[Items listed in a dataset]
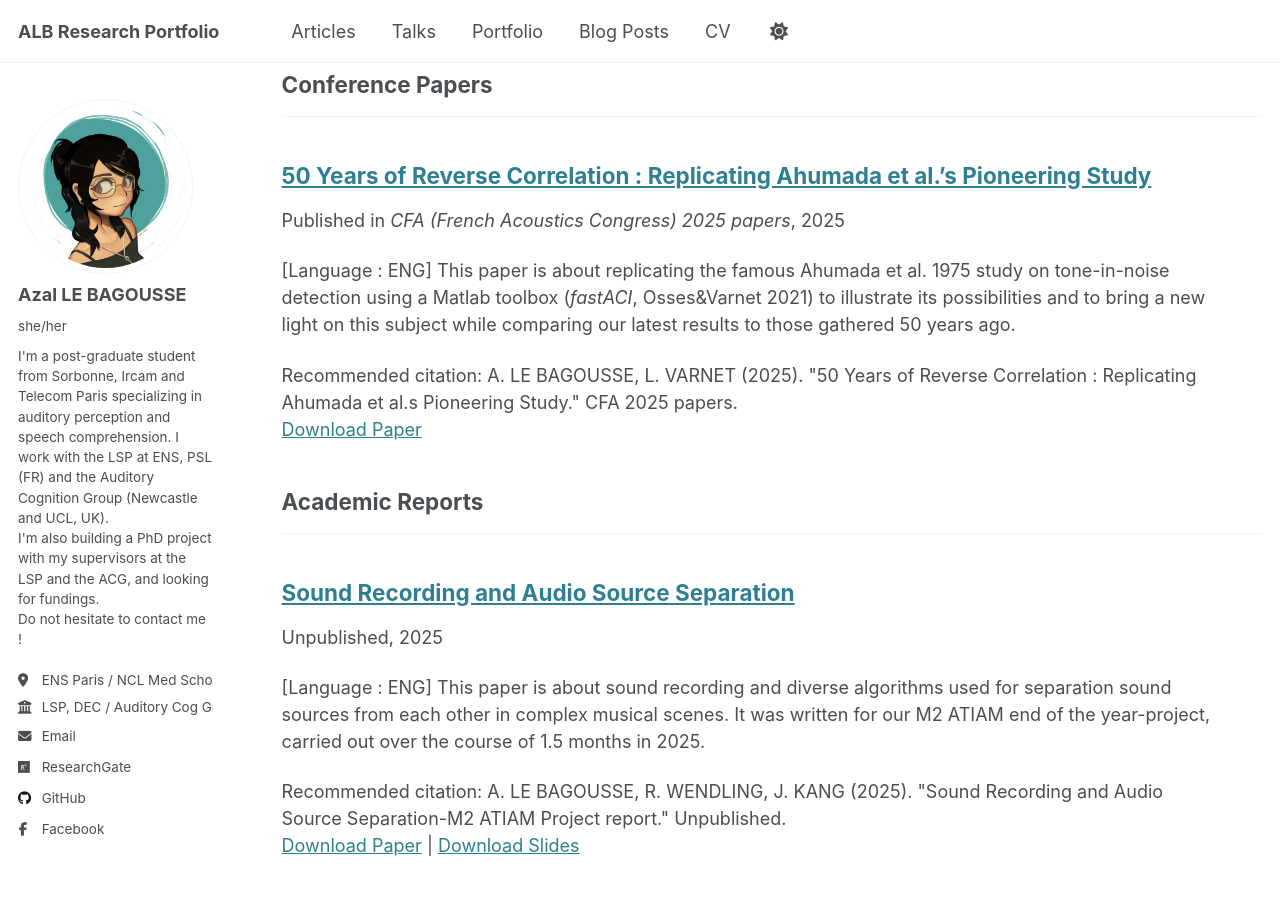
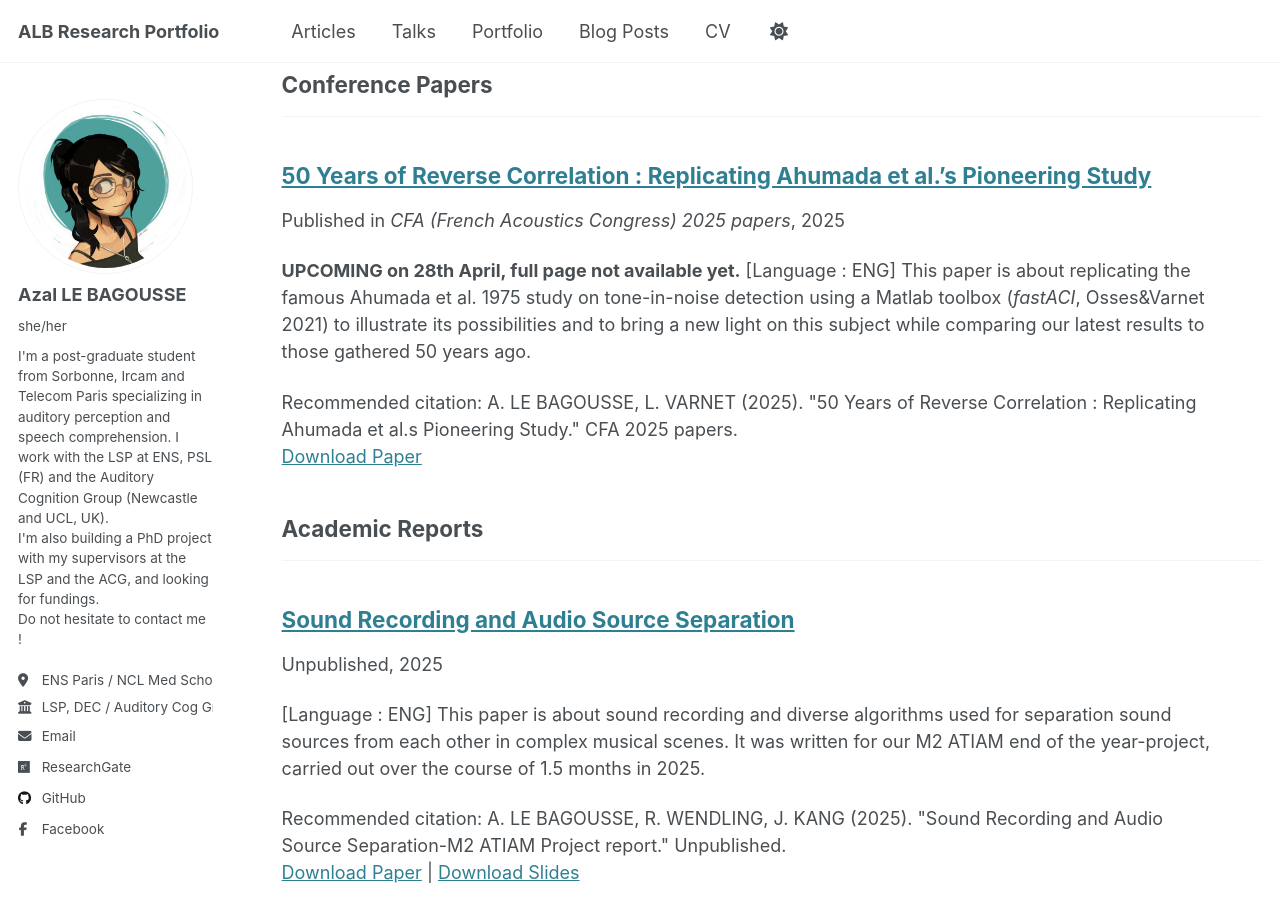
Before and after one commit to azallb/azallb.github.io, a Jekyll site: the page built from _pages/publications.html, in a window 1280 px wide and 900 px high, scrolled down 437 px. Built offline with Jekyll 4.4.1, drawn with Linux system fonts in a browser that asks for light colours.

Commit message:
articles

```diff
--- a/_publications/2025-04-28-replicating-ahumada-1975.md
+++ b/_publications/2025-04-28-replicating-ahumada-1975.md
@@ -3,7 +3,7 @@ title: "50 Years of Reverse Correlation : Replicating Ahumada et al.'s Pioneerin
 collection: articles
 category: conferences
 permalink: /articles/2025-04-28_Replicating_Ahumada_1975_fastACI
-excerpt: '[Language : ENG] This paper is about replicating the famous Ahumada et al. 1975 study on tone-in-noise detection using a Matlab toolbox (*fastACI*, Osses&Varnet 2021) to illustrate its possibilities and to bring a new light on this subject while comparing our latest results to those gathered 50 years ago.'
+excerpt: '**UPCOMING on 28th April, full page not available yet.** [Language : ENG] This paper is about replicating the famous Ahumada et al. 1975 study on tone-in-noise detection using a Matlab toolbox (*fastACI*, Osses&Varnet 2021) to illustrate its possibilities and to bring a new light on this subject while comparing our latest results to those gathered 50 years ago.'
 date: 2025-04-28
 venue: CFA (French Acoustics Congress) 2025 papers
 #slidesurl: 'http://academicpages.github.io/files/slides2.pdf'
```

Assignment: Go through the records above and copy every line with the word "light".

Answer:
Before and after one commit to azallb/azallb.github.io, a Jekyll site: the page built from _pages/publications.html, in a window 1280 px wide and 900 px high, scrolled down 437 px. Built offline with Jekyll 4.4.1, drawn with Linux system fonts in a browser that asks for light colours.
-excerpt: '[Language : ENG] This paper is about replicating the famous Ahumada et al. 1975 study on tone-in-noise detection using a Matlab toolbox (*fastACI*, Osses&Varnet 2021) to illustrate its possibilities and to bring a new light on this subject while comparing our latest results to those gathered 50 years ago.'
+excerpt: '**UPCOMING on 28th April, full page not available yet.** [Language : ENG] This paper is about replicating the famous Ahumada et al. 1975 study on tone-in-noise detection using a Matlab toolbox (*fastACI*, Osses&Varnet 2021) to illustrate its possibilities and to bring a new light on this subject while comparing our latest results to those gathered 50 years ago.'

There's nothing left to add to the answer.